-- Provided data follows --

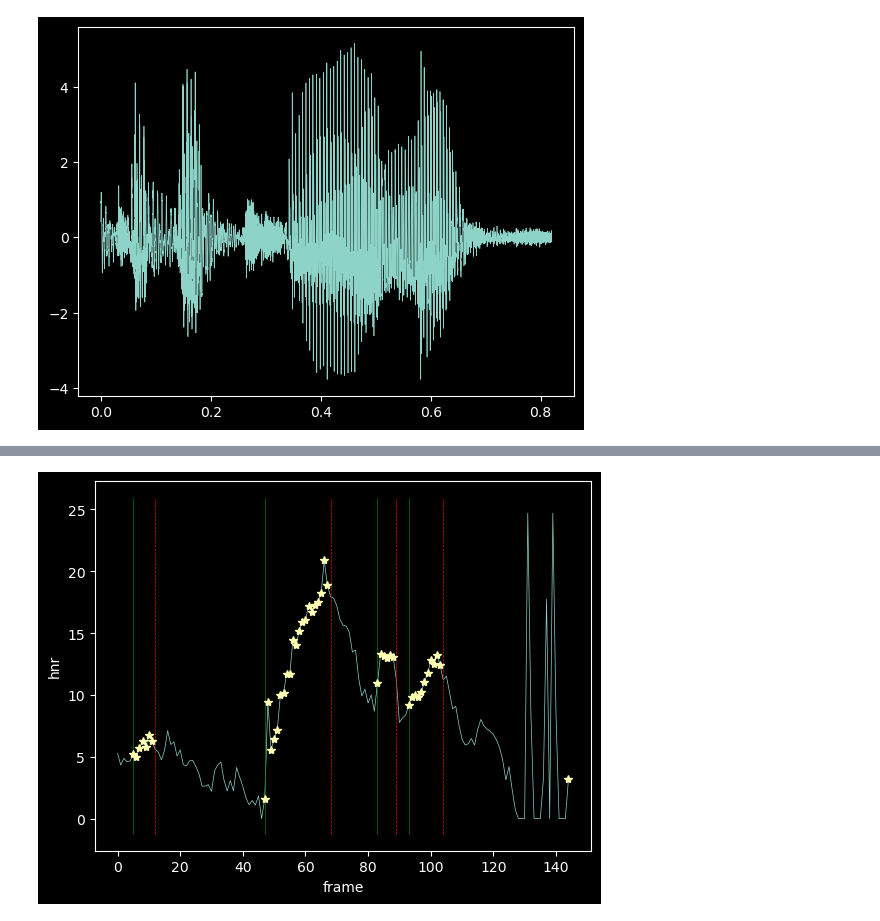
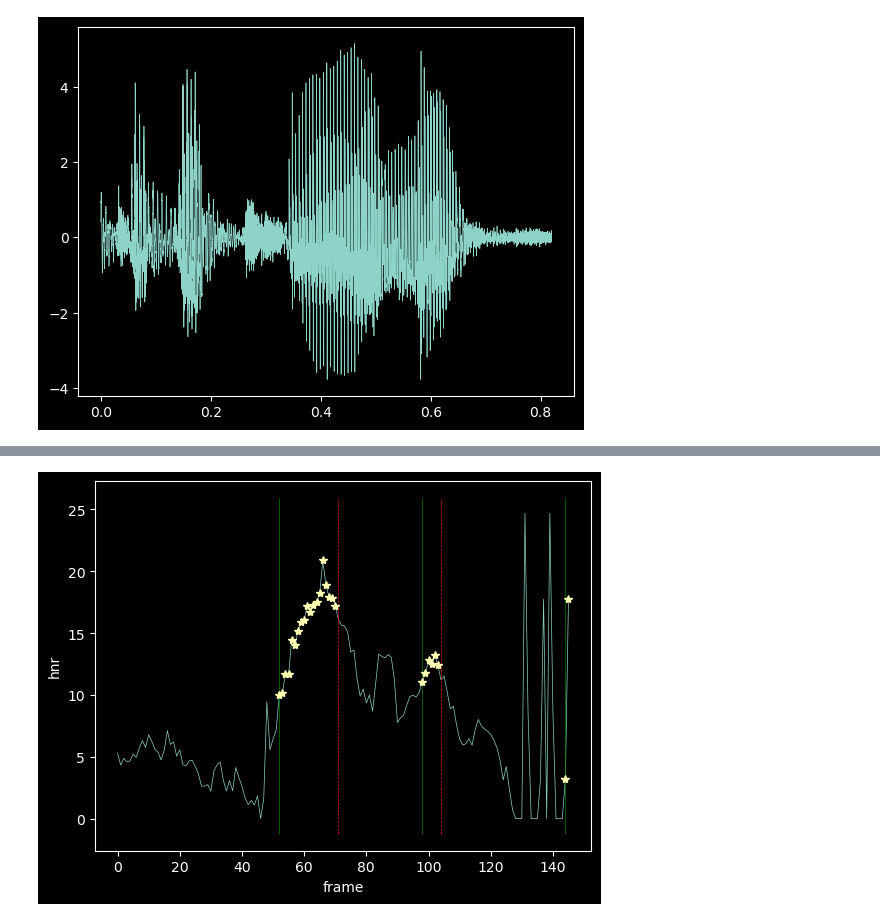
Before and after one commit to TobiasBjork/VowelProject, a Jupyter notebook: soft_peak.ipynb, the cells around one changed output, grey strips where cells are left out. Saved outputs shown, nothing was run; the diff lists cells and outputs as text; code cells hidden in the pictures.

```diff
--- a/soft_peak.ipynb
+++ b/soft_peak.ipynb
@@ -44,25 +39,25 @@ for f in frames:
     hnr_frames.append(get_HNR(f, Fs, silence_threshold=0.5))
 hnr_frames = np.array(hnr_frames)
 # %%
-peak_frames = movmean_peak(hnr_frames, lag=3, thr=1, peak_infl=0.3, duration=6)
+peak_frames = movmean_peak(hnr_frames, lag=3, thr=5.5, peak_infl=0.1, duration=6)
 
 starts, stops = binary_start_stop(peak_frames)
 
 fn = np.arange(len(hnr_frames))
 plt.figure()
 plt.plot(fn, hnr_frames, "-")
 ymin, ymax = plt.ylim()
 plt.vlines(fn[starts], ymin, ymax, colors="g")
 plt.vlines(fn[stops], ymin, ymax, colors="r", linestyles="dashed")
 
 plt.xlabel("frame")
 plt.ylabel("hnr")
 
 plt.plot(fn[peak_frames], hnr_frames[peak_frames], "*")
 
 plt.show()
 # %% [output]
-[figure, old version]
+[figure, new version]
 # %%
 cut_starts = [frames_start[f] for f in starts]
 cut_stops = [frames_start[f] for f in stops]
```
Also changed, not shown: parts of 2 cells of this notebook, 1 other file.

-- Provided data concluded --

A word-for-word copy of the records is required. Leave out every picture.

Answer below:
Before and after one commit to TobiasBjork/VowelProject, a Jupyter notebook: soft_peak.ipynb, the cells around one changed output, grey strips where cells are left out. Saved outputs shown, nothing was run; the diff lists cells and outputs as text; code cells hidden in the pictures.

```diff
--- a/soft_peak.ipynb
+++ b/soft_peak.ipynb
@@ -44,25 +39,25 @@ for f in frames:
     hnr_frames.append(get_HNR(f, Fs, silence_threshold=0.5))
 hnr_frames = np.array(hnr_frames)
 # %%
-peak_frames = movmean_peak(hnr_frames, lag=3, thr=1, peak_infl=0.3, duration=6)
+peak_frames = movmean_peak(hnr_frames, lag=3, thr=5.5, peak_infl=0.1, duration=6)
 
 starts, stops = binary_start_stop(peak_frames)
 
 fn = np.arange(len(hnr_frames))
 plt.figure()
 plt.plot(fn, hnr_frames, "-")
 ymin, ymax = plt.ylim()
 plt.vlines(fn[starts], ymin, ymax, colors="g")
 plt.vlines(fn[stops], ymin, ymax, colors="r", linestyles="dashed")
 
 plt.xlabel("frame")
 plt.ylabel("hnr")
 
 plt.plot(fn[peak_frames], hnr_frames[peak_frames], "*")
 
 plt.show()
 # %% [output]
-[figure, old version]
+[figure, new version]
 # %%
 cut_starts = [frames_start[f] for f in starts]
 cut_stops = [frames_start[f] for f in stops]
```
Also changed, not shown: parts of 2 cells of this notebook, 1 other file.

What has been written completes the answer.